The postulates of SR lead to the Lorentz transformations:
$$ct' = \gamma(ct - vx/c)$$
$$x' = \gamma(x - vct/c)$$
The $t'$ axis is given by $t' = 0$ and so for this axis $ct = (v/c)x$. The $x'$ axis is instead given by $x' = 0$ leading to $ct = (c/v)x$. Therefore the slope of the $x'$ axis is the reciprocal of the slope of the $t'$ axis, which means they must be the same angle from the $x$ and $t$ axes, respectively.

3. Jun 21, 2016

m4r35n357

There seems to be a good answer (not mine!) on Reddit ;)

4. Jun 21, 2016

jannesvanpoppelen

Yeah, I asked it on reddit aswell, yet I am basically a newcommer on SR and I don't really have a clue what is meant by that. Maybe that you can elaborate any further?

5. Jun 21, 2016

robphy

Here's a diagram to go along with @Orodruin 's reply.
https://www.desmos.com/calculator/ti58l2sair [my t axis is horizontal ]

The Lorentz Transformations mentioned above preserves the unit hyperbola (that is, under that Lorentz Transformation, the events on the future unit hyperbola are mapped to the same hyperbola), whose asymptotes are lightlike---that is to say, all frames of reference agree on the same value of the speed of light (maximum signal speed).

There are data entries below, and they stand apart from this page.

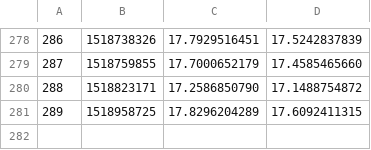
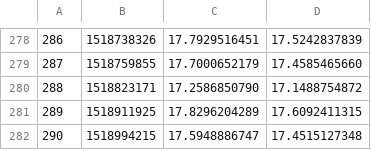
Before and after one commit to filhohao/filhohao.github.io, a CSV file: OUT_PRECO_COTA.csv, drawn as a sheet; only a part is shown, gaps mark what is left out.

Commit message:
latest update

```diff
--- a/OUT_PRECO_COTA.csv
+++ b/OUT_PRECO_COTA.csv
@@ -280,2 +280,3 @@
 288,1518823171,17.2586850790,17.1488754872
-289,1518958725,17.8296204289,17.6092411315
+289,1518911925,17.8296204289,17.6092411315
+290,1518994215,17.5948886747,17.4515127348
```
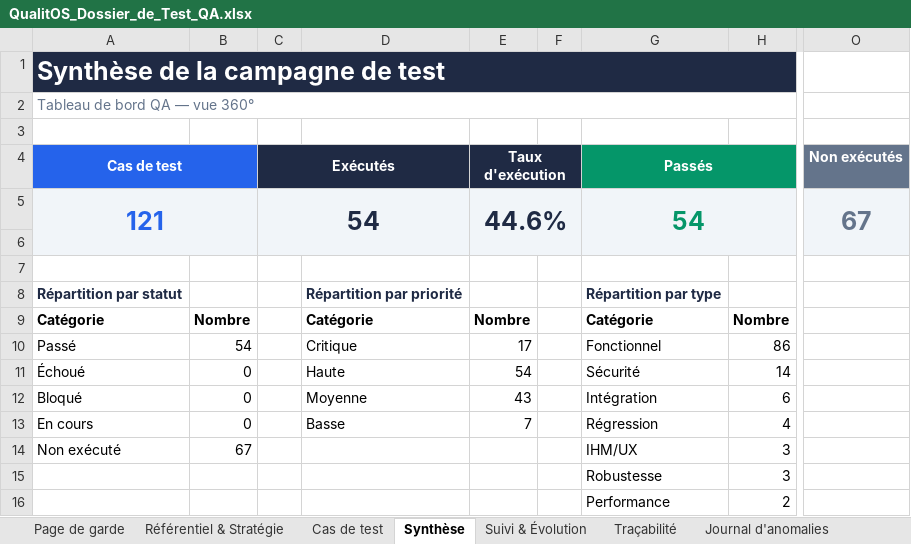
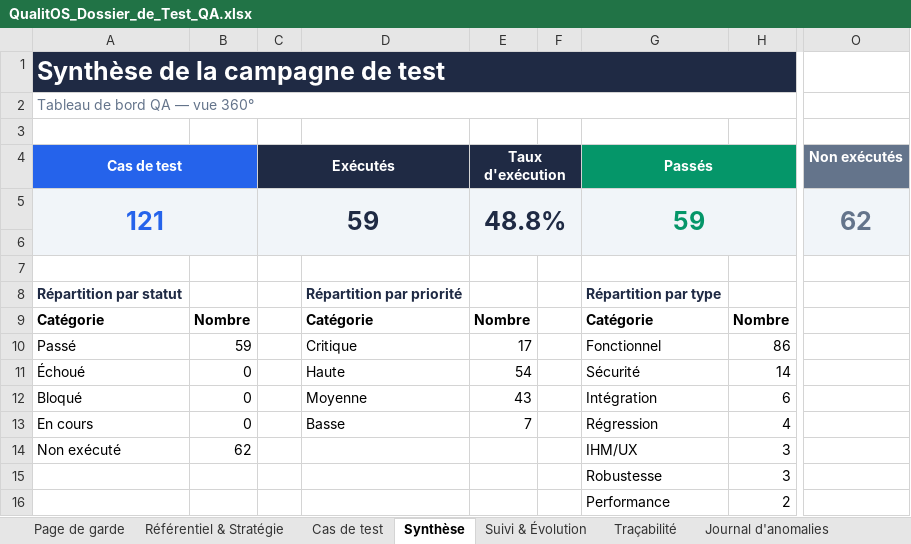
Before and after one commit to Couldevlop/qualitos, an Excel workbook: docs/qa/QualitOS_Dossier_de_Test_QA.xlsx, sheet Synthèse, drawn as a sheet; only a part is shown, gaps mark what is left out; values as stored, in another font and other column widths than the file's, no borders; charts and pictures not drawn; the diff names each change by its address in the sheet, - before the commit and + after, or states it on an @@ line.

Commit message:
test(qa): exécution Lot 13 — Industry Packs & Marketplace (TC-MKT-001..005)
5/5 Passés (API directe, moteur rebuild) : activation déclarative Industry Pack
(aerospace ACTIVE + 6 KPIs ; authz demo→403 / admin→200) ; catalogue public
(1 PUBLISHED) ; soumission + scan manifest (201 SUBMITTED) ; modération super_admin
(queue/take-review/publish 200) ; installation tenant (201). Workflow complet
submit→modération→publish→install validé. Aucune anomalie.

```diff
--- a/docs/qa/QualitOS_Dossier_de_Test_QA.xlsx (sheet Synthèse)
+++ b/docs/qa/QualitOS_Dossier_de_Test_QA.xlsx (sheet Synthèse)
-C5 (Exécutés): 54
+C5 (Exécutés): 59
-E5 (Taux d'exécution): 44.6%
+E5 (Taux d'exécution): 48.8%
-G5 (Passés): 54
+G5 (Passés): 59
-O5 (Non exécutés): 67
+O5 (Non exécutés): 62
-B10: 54
+B10: 59
-B14: 67
+B14: 62
```
Also changed, not shown: sheet Journal d'exécution, sheet Cas de test, sheet Suivi & Évolution, 1 other file.
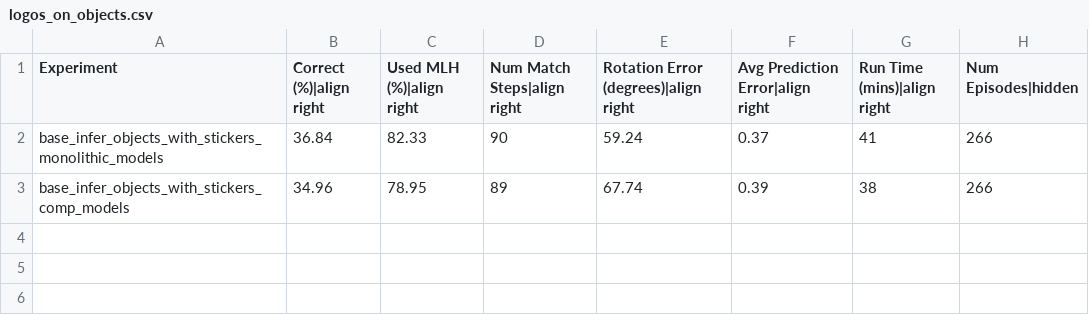
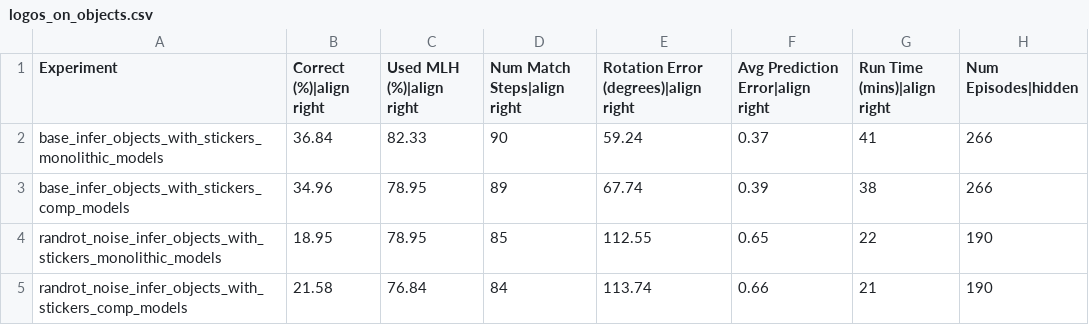
Before and after one commit to hlee9212/tbp.monty, a CSV file: benchmarks/logos_on_objects.csv, drawn as a sheet; the diff names each change by its address in the sheet, - before the commit and + after, or states it on an @@ line.

```diff
--- a/benchmarks/logos_on_objects.csv
+++ b/benchmarks/logos_on_objects.csv
+row 4: randrot_noise_infer_objects_with_stickers_monolithic_models | 18.95 | 78.95 | 85 | 112.55 | 0.65 | 22 | 190
+row 5: randrot_noise_infer_objects_with_stickers_comp_models | 21.58 | 76.84 | 84 | 113.74 | 0.66 | 21 | 190
```
Also changed, not shown: 1 other file.
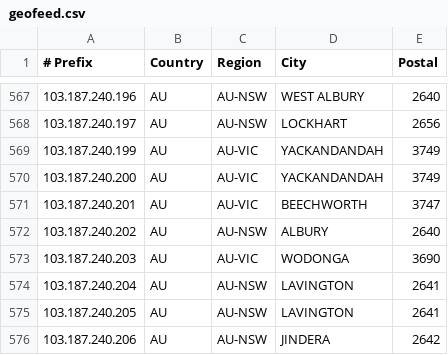
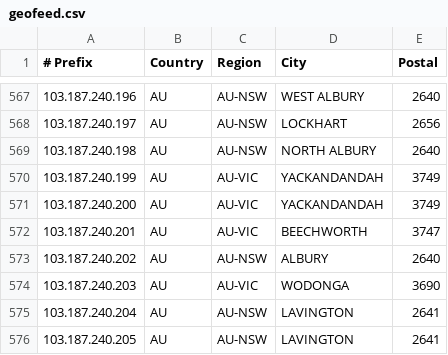
Before and after one commit to LightningIP/geofeed, a CSV file: geofeed.csv, drawn as a sheet; only a part is shown, gaps mark what is left out; the shorter side is filled out with more unchanged rows.

Commit message:
IP Address Updates

```diff
--- a/geofeed.csv
+++ b/geofeed.csv
@@ -568,2 +568,3 @@
 103.187.240.197,AU,AU-NSW,LOCKHART,2656
+103.187.240.198,AU,AU-NSW,NORTH ALBURY,2640
 103.187.240.199,AU,AU-VIC,YACKANDANDAH,3749
```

An inertial worldline (the t'-axis) drawn from the "center" of the hyperbola into the future light cone intersects the hyperbola at an event.
Think of this worldline as a radius vector from the center.
The tangent line to the hyperbola here is "spacetime-perpendicular" (perpendicular in Minkowski spacetime geometry) to the worldline.
Think "tangent to a circle is perpendicular to radius".
Physically, this tangent line determines the x'-axis.... That observer's "space" direction is perpendicular to that observer's "time" direction.
Additionally, this tangent line has the "same value of t' " for that observer---this is that observer's line of simultaneity.

Try changing the E-slider.... to the Euclidean case (when E= -1) and the Galilean case (when E=0).

Now there is another way to think about this using a "clock diamond" (shameless plug for my Insights article) and its diagonals.
Here is a geogebra diagram from
https://www.geogebra.org/m/Jq4jDMRW
https://www.geogebra.org/files/00/03/71/96/material-3719659-thumb.png?v=1466261681

Last edited: Jun 21, 2016
6. Jun 21, 2016

jannesvanpoppelen

its updated from I to B now, sorry I am new here

7. Jun 21, 2016

Ibix

It's related to why the angle between x and x' is the same as the angle between y and y' when the primed and unprimed coordinates are related by a rotation. The Lorentz transforms are rotations that do not follow the rules of Euclidean geometry, but rather hyperbolic geometry.

I'm not sure there's really any more to it than that. A Minkowski diagram isn't really what spacetime looks like (assuming "what it looks like" is even a coherent concept). It is, however, a good visualisation and symmetries in the reality are reflected in the visualisation

8. Jun 21, 2016

robphy

Your diagram shows a portion of a causal diamond.
But here's how to think about the x'-axis.
First use units so that light signals are at 45 degrees.

When an observer sends out a light signal and receives its echo,
the event that reflected the signal is, according that observer, simultaneous with the halfway time between sending and receiving. That is, if the observer sent out a light signal at t'=4 sec and received its echo at t'=6 sec, the reflecting event Q must have occurred at t'=5 sec... (at x'=1 light sec). So where is this Q? Draw a forward in space light signal at 45 degrees from the emission event. Where to stop? From the reception event, draw a light signal that arrives from the past from forward in space. The intersection gives Q. The diagram you posted did exactly this by sending at A, reflecting at B, and receiving at C.

The x'-axis is parallel to the line that joins B to the midpoint-event D on the observer worldline between emission at A and reception at C. That line is dotted on your diagram.

The t' and x' axes are reflections about the forward light signal. So the angles are equal.

Last edited: Jun 21, 2016
9. Jun 22, 2016

arydberg

10. Jun 22, 2016